A Bishop who refused to convert to Islam and was killed for this refusal beatified as a martyr.
According to media reports, Bishop Flavianus Michael Malke (Melki) was beaten and beheaded after he refused to convert to Islam. He was beatified as a martyr on August 29 at the Patriarchal Convent of Our Lady of Deliverance in Harissa, Lebanon.
Cardinal Angelo Amato, told the Vatican Radio that “today, as it was 100 years ago, darkness has fallen in many countries of ancient Christian civilization: the faithful are discriminated against, persecuted, expelled, killed; their houses are not marked with the blood of the Passover lamb to be saved, but with the red ‘Nu,’ for Nasrani or ‘one belonging to the Nazarene,’ meaning Christians, as the mark of their sentence.”
“As it was one hundred years ago, at the time of the martyrdom of Bishop Melki, Christians are denied every liberty, they are forced to leave their homeland, or to convert or die,” he added. “In fact, death reigns supreme in the persecutors’ minds and hearts of stone, who cannot stand the Christian civilization of liberty, respect for others, fraternity, justice, charity.”
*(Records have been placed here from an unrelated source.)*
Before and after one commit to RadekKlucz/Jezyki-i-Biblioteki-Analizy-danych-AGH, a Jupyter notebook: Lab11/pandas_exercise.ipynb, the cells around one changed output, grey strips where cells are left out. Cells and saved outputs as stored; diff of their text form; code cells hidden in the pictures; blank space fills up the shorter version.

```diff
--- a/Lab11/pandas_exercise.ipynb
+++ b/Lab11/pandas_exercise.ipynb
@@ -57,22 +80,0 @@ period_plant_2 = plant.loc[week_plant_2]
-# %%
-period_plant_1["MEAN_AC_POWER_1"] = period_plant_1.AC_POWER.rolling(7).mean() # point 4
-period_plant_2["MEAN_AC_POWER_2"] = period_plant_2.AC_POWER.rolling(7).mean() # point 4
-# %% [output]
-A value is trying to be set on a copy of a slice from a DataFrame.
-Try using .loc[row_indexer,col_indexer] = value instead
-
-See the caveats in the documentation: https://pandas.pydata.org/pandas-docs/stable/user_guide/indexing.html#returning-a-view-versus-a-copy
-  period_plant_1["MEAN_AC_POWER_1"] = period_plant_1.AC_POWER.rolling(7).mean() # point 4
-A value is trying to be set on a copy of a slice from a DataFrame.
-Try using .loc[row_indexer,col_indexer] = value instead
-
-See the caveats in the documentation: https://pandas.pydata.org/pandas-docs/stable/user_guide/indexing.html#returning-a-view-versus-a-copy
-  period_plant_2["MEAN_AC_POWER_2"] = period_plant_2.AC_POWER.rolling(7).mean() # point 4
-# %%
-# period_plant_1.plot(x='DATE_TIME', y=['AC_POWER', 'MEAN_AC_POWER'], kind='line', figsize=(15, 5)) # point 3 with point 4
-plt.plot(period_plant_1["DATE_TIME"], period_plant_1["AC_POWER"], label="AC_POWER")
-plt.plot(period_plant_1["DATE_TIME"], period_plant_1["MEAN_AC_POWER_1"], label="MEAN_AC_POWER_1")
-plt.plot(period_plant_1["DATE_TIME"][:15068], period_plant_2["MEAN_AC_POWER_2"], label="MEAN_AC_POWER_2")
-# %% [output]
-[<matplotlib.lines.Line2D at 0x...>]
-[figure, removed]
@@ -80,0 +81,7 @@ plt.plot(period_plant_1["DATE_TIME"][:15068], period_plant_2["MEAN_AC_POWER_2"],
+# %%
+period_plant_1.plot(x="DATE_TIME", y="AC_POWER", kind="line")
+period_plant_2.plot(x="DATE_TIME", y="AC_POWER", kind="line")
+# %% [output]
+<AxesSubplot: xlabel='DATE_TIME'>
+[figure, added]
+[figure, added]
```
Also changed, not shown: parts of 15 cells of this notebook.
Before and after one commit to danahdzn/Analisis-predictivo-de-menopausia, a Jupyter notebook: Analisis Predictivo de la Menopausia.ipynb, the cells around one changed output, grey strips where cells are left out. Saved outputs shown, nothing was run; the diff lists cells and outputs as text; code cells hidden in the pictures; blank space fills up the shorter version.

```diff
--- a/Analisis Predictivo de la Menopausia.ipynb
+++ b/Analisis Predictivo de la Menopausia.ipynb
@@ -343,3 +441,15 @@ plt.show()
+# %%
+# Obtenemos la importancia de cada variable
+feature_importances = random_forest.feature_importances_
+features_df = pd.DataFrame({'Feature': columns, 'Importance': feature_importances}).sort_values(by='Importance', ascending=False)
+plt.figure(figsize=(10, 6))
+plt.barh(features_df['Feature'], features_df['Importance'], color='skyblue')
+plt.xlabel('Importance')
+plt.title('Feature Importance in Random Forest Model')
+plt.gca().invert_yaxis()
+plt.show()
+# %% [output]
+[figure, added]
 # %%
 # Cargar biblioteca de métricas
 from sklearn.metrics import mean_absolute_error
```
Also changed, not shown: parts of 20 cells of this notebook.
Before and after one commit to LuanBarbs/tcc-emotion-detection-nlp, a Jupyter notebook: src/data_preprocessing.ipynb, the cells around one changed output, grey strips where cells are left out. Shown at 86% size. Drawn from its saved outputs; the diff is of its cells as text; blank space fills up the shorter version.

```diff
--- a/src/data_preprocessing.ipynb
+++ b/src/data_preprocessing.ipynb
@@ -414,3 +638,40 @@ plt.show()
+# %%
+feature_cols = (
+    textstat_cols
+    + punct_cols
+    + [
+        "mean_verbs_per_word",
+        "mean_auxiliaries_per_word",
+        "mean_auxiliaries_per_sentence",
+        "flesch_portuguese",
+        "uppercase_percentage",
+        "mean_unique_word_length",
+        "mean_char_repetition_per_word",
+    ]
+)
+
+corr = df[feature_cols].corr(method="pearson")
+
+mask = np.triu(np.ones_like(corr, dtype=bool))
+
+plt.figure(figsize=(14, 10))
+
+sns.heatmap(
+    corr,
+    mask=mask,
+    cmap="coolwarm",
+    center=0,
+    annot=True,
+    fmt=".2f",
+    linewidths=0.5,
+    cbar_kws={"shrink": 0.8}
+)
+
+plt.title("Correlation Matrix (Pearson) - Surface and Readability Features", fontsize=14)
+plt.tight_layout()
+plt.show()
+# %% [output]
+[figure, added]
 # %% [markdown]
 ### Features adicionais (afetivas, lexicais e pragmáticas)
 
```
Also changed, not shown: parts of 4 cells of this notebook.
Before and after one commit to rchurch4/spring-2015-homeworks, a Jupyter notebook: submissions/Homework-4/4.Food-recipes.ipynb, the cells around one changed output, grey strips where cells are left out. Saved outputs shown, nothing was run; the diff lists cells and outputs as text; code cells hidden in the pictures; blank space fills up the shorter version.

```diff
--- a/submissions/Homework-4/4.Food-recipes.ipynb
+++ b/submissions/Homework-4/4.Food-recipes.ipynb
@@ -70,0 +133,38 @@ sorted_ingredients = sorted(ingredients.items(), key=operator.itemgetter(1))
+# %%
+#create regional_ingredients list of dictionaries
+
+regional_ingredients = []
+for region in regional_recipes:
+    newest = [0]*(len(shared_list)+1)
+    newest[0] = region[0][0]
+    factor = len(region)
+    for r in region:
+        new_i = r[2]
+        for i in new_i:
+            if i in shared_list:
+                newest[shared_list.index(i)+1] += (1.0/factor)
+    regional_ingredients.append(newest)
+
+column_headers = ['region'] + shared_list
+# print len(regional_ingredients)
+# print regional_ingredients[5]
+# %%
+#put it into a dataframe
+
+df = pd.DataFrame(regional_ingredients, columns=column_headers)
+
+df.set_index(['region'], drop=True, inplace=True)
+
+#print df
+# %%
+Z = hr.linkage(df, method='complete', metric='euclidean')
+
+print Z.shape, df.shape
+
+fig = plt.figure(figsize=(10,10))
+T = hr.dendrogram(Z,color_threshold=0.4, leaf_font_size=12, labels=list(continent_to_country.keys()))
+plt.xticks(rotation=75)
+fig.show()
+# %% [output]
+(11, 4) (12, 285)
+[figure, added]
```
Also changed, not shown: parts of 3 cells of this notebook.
Moreover, on August 30 Pope Francis paid tribute to Bishop Flavianus Michael Malke (Melki) saying,“In the context of a terrible persecution of Christians, he was a tireless defender of the rights of his people, urging all to remain firm in the faith,” the Pope told the crowds that had gathered in St. Peter’s Square. “Even today, dear brothers and sisters, in the Middle East and other parts of the world, Christians are persecuted. There are more martyrs than there were in the first centuries.”
“May the beatification of this bishop-martyr instill in them consolation, courage, and hope,” he added. “Let it also be a stimulus to legislators and government leaders to insure religious freedom everywhere, and to the international community to put an end to violence and oppression.”
Bishop Flavianus Michael Malke (Melki) was born in 1858, and ordained to the priesthood in 1883 and was ordained the Syriac Catholic bishop of Gazireh (now Cizre, Turkey) in 1913. He perished two years later in the Assyrian genocide.